_WORK REQUEST_
Of the lines below, report only those that contain "delat".

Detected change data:
= Beginning of Section =

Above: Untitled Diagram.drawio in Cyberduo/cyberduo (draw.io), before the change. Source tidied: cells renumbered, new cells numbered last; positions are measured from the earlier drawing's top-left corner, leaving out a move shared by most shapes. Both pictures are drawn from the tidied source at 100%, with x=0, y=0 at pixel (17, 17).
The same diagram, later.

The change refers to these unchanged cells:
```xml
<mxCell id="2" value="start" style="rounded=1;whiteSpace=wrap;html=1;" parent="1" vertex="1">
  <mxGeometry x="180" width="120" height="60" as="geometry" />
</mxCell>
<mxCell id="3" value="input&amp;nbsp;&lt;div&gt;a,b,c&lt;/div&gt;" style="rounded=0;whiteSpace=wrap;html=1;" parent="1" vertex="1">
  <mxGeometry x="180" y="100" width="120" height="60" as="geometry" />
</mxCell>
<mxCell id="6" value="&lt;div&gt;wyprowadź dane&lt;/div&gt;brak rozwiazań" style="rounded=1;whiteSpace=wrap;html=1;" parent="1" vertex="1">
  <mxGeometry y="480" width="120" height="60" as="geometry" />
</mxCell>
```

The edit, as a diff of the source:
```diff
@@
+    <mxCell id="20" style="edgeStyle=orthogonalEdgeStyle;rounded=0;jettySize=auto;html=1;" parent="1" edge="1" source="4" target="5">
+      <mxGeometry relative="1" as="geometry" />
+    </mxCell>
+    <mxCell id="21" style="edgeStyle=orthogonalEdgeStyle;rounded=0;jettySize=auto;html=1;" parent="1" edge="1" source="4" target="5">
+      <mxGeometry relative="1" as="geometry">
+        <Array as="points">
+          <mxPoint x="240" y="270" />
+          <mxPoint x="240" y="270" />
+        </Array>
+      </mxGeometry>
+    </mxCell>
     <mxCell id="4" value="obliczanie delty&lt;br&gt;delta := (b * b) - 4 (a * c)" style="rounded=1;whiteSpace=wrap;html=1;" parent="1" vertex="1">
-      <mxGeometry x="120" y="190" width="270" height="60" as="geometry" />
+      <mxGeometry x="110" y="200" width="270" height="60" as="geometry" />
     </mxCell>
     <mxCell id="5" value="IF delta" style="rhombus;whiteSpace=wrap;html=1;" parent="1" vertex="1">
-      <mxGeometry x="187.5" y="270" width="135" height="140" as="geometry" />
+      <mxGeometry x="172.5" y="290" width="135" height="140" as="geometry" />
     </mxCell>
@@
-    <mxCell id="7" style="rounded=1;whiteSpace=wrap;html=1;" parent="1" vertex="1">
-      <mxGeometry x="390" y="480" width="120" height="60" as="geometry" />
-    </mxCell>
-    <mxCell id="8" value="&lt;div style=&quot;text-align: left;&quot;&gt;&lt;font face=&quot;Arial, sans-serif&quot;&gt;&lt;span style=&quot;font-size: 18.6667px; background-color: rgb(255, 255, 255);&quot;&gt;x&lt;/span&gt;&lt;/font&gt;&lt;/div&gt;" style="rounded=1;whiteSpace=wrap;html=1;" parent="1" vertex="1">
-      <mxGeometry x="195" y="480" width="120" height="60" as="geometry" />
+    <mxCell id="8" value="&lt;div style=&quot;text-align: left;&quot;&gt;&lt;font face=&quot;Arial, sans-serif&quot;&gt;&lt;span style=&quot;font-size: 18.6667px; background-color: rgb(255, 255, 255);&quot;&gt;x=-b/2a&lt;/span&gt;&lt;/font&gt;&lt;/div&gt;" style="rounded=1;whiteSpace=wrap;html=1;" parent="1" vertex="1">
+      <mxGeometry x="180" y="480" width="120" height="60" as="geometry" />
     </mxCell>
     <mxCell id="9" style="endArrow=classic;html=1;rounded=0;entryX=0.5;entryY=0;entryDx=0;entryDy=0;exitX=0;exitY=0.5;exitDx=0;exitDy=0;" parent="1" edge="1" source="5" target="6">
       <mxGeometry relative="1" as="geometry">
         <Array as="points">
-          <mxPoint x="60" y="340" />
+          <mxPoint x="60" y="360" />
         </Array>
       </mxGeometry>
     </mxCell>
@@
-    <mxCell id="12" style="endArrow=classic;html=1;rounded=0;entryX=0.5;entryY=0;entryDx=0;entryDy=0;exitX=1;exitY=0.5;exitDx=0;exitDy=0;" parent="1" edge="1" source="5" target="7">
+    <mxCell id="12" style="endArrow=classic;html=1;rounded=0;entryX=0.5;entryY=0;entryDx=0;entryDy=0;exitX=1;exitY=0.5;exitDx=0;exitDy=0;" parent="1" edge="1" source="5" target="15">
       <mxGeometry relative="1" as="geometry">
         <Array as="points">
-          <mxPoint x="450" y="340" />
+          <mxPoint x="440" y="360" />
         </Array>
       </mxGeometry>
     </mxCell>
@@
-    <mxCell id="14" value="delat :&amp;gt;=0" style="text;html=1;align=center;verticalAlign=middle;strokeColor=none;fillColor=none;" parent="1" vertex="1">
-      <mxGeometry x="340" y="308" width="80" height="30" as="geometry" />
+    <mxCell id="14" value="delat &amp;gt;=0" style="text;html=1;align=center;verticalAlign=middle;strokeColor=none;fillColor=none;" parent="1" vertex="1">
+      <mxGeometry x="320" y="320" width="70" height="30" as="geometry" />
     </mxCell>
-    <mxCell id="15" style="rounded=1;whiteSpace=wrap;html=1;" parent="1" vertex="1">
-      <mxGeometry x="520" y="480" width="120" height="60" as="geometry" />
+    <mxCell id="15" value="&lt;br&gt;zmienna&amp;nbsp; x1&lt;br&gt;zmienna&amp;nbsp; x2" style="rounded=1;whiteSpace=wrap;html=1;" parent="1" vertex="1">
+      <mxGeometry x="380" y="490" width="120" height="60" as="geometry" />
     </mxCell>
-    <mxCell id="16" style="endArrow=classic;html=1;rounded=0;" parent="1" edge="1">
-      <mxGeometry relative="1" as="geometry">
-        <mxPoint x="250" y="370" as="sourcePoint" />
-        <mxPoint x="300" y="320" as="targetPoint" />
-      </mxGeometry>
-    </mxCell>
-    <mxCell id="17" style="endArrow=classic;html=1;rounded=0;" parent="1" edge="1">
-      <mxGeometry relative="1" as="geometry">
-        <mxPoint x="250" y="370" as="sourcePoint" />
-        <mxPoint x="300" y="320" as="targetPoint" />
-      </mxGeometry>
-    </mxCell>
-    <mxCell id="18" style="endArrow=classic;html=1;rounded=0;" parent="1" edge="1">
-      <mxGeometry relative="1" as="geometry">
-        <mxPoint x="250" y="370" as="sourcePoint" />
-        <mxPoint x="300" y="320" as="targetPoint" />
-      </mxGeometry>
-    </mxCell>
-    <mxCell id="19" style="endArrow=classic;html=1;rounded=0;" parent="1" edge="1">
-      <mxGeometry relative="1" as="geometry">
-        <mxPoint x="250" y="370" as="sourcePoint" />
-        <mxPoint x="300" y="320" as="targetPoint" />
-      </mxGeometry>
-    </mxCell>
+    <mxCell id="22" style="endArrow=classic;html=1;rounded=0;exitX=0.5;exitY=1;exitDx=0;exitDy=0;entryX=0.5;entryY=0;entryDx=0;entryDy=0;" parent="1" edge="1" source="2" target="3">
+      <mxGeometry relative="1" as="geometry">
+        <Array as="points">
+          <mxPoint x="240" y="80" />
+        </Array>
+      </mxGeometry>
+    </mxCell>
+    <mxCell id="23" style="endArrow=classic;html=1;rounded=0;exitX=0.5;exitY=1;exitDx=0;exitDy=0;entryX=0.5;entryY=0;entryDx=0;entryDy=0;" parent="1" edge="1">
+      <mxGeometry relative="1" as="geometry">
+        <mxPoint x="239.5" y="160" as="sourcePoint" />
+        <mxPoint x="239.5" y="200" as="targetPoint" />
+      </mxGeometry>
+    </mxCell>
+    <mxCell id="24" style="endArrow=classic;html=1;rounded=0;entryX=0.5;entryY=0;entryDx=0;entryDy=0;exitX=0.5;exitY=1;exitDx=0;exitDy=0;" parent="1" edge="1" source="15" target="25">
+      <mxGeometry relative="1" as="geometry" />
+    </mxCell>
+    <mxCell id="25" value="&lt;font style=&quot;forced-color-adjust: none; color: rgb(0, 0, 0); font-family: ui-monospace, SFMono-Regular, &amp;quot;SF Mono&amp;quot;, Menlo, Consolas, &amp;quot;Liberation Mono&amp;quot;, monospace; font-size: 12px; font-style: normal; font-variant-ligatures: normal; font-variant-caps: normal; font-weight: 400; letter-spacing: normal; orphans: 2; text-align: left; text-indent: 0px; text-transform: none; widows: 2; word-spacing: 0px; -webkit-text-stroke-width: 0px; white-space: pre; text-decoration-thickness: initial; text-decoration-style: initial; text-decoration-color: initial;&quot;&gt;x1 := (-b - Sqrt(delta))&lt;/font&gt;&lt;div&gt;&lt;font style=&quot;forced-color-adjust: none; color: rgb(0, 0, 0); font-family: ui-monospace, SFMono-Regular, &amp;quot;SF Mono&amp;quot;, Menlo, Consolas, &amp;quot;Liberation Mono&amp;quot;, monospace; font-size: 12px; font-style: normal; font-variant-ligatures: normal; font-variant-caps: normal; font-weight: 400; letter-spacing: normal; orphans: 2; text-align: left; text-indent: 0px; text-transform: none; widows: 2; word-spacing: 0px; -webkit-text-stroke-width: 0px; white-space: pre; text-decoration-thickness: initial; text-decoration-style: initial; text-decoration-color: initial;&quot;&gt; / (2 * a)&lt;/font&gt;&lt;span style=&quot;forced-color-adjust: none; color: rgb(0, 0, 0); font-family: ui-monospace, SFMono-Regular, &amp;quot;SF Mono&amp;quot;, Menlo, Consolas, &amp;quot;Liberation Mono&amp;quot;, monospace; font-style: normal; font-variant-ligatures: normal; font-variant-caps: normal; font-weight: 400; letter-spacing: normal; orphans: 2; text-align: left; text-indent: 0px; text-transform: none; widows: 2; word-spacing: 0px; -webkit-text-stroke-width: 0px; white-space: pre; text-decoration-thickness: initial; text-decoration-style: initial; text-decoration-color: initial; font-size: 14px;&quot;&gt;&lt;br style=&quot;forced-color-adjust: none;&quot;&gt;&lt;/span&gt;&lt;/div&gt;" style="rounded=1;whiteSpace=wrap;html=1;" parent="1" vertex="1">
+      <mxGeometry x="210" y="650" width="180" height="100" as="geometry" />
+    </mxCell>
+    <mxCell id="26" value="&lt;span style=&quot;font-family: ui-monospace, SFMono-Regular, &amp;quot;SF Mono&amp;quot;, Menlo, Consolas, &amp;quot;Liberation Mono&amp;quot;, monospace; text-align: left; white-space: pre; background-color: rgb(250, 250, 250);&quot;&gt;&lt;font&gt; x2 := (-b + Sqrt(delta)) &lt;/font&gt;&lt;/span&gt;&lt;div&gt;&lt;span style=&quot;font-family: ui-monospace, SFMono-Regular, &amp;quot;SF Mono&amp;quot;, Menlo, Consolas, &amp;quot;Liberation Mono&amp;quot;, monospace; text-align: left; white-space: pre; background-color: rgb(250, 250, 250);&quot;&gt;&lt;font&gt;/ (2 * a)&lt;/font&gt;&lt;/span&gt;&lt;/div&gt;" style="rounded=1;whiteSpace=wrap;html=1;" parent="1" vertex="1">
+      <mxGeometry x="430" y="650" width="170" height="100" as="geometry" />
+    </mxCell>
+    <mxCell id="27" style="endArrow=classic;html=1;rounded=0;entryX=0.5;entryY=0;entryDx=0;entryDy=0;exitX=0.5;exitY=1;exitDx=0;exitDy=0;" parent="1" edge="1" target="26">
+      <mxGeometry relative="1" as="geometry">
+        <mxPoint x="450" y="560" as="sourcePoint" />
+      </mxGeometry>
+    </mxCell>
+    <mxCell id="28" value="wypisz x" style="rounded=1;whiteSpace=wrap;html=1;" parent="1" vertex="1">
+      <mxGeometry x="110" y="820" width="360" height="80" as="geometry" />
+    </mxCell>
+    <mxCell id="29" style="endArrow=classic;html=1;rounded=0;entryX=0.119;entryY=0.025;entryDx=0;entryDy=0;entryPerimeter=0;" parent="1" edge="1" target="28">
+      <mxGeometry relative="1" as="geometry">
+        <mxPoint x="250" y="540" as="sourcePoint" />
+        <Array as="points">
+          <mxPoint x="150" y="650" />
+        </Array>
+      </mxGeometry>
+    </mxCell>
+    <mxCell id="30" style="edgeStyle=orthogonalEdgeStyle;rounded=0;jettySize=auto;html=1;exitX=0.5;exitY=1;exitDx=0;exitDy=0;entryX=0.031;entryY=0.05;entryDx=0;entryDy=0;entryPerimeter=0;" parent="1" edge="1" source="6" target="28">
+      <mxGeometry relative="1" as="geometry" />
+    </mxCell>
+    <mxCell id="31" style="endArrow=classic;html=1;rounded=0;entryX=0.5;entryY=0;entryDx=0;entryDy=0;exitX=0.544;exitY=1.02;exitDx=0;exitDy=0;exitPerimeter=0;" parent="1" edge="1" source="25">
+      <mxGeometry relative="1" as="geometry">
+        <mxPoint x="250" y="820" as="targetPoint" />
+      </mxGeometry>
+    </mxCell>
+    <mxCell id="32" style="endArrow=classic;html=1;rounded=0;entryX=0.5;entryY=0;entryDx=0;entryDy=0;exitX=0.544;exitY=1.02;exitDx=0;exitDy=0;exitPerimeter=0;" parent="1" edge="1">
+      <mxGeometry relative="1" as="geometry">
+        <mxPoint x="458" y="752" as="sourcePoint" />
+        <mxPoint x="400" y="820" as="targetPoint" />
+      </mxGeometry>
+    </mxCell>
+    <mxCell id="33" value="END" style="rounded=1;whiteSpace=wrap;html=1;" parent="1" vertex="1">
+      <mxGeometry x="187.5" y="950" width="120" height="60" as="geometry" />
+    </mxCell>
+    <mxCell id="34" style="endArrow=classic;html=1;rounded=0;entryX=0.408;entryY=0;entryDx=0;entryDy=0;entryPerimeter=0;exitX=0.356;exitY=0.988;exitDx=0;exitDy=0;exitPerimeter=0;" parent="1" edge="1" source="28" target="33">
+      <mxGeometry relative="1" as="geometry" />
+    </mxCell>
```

= End of Section =

_ANSWER BOX_
-    <mxCell id="14" value="delat :&amp;gt;=0" style="text;html=1;align=center;verticalAlign=middle;strokeColor=none;fillColor=none;" parent="1" vertex="1">
+    <mxCell id="14" value="delat &amp;gt;=0" style="text;html=1;align=center;verticalAlign=middle;strokeColor=none;fillColor=none;" parent="1" vertex="1">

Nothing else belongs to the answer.